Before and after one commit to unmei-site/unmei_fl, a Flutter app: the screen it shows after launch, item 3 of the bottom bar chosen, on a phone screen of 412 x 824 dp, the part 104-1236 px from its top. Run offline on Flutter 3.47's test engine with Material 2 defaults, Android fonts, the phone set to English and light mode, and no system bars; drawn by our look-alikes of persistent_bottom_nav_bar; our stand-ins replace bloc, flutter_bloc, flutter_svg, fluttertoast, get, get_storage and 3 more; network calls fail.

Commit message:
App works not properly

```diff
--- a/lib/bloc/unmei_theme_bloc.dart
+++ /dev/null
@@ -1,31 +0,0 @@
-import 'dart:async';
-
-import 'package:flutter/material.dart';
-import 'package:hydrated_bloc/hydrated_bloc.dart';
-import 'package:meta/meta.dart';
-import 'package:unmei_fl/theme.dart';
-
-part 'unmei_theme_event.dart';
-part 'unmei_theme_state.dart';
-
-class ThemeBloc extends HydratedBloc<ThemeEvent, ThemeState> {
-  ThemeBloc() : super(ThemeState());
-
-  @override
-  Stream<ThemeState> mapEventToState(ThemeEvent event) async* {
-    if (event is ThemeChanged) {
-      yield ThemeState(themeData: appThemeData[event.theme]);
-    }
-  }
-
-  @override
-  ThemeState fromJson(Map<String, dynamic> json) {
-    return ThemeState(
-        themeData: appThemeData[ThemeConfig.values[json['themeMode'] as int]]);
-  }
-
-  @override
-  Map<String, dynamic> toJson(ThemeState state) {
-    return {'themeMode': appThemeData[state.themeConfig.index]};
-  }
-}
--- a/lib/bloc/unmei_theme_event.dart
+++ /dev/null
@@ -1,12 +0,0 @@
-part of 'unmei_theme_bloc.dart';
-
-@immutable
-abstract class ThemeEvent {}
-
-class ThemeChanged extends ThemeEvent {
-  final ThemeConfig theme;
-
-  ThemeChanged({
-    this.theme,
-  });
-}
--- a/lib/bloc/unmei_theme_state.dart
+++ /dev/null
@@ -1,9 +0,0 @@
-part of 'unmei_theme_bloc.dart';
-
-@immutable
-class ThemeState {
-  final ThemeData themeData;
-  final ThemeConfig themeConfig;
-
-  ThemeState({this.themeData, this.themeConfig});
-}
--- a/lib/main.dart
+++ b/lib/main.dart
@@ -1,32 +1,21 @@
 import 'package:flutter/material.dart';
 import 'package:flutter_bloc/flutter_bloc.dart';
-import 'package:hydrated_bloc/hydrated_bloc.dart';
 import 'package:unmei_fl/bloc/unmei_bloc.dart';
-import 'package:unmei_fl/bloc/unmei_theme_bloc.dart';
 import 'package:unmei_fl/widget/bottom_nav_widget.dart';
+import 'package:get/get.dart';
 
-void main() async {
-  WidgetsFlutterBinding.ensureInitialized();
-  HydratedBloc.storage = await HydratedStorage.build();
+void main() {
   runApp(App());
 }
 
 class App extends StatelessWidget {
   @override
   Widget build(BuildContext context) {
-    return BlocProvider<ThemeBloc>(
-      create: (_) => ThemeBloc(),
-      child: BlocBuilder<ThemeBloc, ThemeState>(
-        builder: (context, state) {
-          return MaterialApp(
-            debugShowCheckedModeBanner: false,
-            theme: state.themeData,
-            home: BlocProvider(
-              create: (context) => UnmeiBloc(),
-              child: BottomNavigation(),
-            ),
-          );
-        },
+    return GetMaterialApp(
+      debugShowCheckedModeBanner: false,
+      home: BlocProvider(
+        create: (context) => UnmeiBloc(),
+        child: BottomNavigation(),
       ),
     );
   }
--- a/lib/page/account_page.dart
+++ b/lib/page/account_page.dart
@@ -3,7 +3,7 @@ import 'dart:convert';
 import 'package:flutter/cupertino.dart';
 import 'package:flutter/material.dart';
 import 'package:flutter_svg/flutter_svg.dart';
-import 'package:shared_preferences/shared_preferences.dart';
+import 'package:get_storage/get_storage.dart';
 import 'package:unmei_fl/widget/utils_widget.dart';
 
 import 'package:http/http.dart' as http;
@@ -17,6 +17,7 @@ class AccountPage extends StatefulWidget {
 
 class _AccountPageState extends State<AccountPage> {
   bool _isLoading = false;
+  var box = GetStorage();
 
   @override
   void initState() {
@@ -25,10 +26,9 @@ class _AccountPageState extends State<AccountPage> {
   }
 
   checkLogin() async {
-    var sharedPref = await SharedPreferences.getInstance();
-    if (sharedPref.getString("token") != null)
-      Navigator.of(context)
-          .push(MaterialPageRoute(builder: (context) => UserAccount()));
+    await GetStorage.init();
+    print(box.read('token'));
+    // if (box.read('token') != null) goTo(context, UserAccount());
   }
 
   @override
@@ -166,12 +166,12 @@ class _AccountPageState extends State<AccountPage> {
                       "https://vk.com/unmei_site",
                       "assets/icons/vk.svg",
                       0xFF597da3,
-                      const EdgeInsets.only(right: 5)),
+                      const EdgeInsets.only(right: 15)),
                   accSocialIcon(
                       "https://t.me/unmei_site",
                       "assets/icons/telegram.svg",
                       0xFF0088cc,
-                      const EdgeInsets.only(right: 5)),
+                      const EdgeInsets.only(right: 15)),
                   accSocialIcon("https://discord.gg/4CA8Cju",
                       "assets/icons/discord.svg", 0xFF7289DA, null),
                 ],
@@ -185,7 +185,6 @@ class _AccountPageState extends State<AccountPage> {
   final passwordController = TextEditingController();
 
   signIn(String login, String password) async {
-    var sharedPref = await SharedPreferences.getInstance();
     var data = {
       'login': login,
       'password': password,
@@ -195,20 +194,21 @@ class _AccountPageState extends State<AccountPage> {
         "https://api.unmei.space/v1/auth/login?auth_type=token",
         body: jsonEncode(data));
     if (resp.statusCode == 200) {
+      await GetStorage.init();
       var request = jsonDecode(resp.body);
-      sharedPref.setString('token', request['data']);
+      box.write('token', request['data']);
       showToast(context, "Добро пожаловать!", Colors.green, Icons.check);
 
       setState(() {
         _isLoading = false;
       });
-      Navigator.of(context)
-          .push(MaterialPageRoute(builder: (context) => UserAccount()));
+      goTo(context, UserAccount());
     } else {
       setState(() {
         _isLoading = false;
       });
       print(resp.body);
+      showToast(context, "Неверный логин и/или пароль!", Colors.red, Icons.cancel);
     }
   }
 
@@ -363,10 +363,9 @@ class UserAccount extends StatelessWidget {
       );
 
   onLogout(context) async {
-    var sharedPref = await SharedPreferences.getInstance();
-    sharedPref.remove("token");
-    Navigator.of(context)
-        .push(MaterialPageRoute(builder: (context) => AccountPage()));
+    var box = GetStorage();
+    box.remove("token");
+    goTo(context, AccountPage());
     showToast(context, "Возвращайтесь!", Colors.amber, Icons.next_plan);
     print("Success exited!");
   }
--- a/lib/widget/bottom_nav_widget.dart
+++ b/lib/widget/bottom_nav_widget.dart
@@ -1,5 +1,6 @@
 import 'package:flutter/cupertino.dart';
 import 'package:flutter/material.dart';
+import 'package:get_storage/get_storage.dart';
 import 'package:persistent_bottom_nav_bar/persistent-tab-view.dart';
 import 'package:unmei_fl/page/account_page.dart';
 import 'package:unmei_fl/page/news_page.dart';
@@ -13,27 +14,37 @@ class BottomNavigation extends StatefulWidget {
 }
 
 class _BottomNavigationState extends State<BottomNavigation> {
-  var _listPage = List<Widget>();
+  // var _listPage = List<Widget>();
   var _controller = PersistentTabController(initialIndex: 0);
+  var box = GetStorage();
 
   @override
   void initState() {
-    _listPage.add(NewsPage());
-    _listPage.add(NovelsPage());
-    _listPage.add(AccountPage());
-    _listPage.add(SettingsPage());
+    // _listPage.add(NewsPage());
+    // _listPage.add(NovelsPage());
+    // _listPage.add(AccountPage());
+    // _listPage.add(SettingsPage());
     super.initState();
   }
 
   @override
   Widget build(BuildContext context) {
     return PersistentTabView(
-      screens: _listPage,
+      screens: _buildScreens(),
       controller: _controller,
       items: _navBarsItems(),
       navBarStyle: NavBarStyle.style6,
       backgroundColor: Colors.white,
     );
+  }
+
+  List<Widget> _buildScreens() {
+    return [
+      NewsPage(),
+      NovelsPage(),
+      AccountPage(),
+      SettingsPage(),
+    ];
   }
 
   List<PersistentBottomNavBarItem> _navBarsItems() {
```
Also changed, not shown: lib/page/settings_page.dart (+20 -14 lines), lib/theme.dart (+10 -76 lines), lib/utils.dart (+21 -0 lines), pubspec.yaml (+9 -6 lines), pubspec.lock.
════════════════
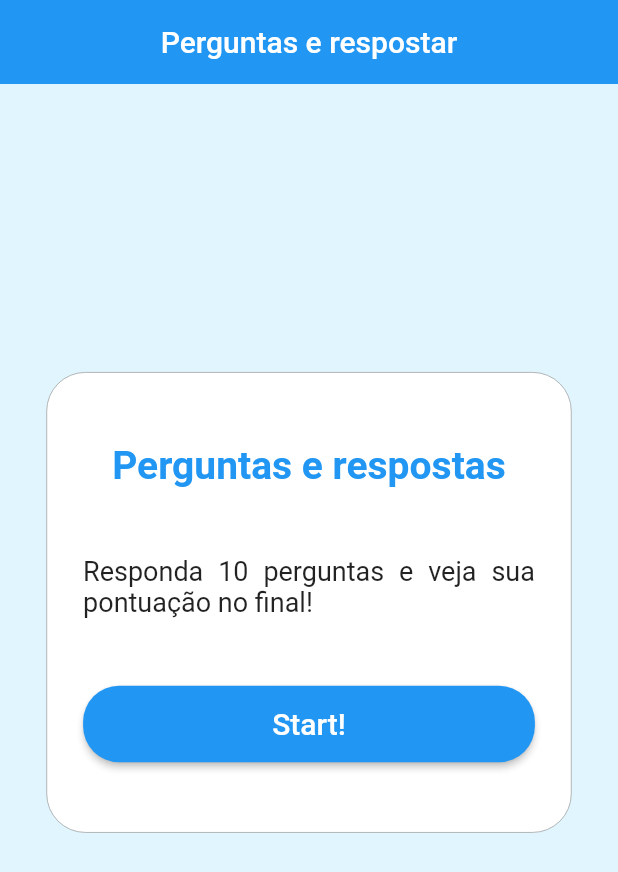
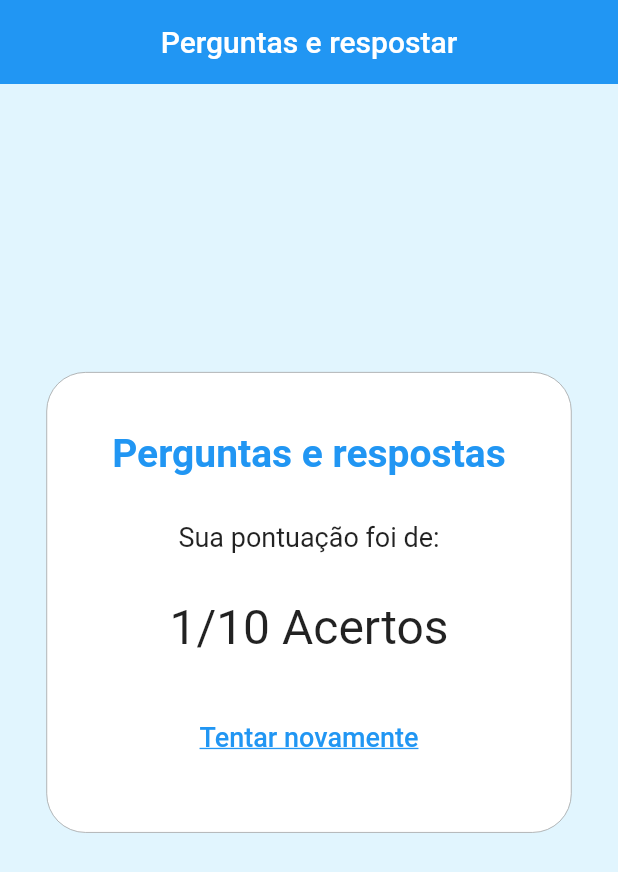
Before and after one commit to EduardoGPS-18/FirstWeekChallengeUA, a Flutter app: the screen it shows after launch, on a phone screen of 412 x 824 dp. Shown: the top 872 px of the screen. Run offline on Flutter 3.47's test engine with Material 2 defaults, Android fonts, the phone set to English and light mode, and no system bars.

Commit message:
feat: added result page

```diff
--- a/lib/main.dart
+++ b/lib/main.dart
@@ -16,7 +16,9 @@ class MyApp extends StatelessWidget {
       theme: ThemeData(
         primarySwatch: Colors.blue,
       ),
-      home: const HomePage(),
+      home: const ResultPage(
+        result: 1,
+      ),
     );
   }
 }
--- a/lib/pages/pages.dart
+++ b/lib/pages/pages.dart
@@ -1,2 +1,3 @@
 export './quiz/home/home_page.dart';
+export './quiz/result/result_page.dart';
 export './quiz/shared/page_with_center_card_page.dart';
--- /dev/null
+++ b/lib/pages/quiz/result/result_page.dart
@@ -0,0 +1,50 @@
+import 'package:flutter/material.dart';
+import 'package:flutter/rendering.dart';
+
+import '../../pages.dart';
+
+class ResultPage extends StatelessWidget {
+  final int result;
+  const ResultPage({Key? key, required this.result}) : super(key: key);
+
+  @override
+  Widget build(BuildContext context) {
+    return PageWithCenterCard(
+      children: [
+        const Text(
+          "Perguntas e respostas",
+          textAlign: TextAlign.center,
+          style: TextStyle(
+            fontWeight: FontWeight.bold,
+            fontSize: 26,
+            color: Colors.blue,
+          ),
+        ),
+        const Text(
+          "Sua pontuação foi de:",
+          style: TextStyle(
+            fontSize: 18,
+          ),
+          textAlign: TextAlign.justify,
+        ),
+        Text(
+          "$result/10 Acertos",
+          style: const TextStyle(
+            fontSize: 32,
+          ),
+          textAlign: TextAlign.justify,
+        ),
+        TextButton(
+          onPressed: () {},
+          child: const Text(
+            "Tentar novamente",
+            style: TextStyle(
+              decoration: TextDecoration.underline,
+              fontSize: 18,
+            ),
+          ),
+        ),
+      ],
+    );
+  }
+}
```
════════════════
Required action = Search the data above for the string "print" and return every line that has it.

Completed task =
+    print(box.read('token'));
       print(resp.body);
     print("Success exited!");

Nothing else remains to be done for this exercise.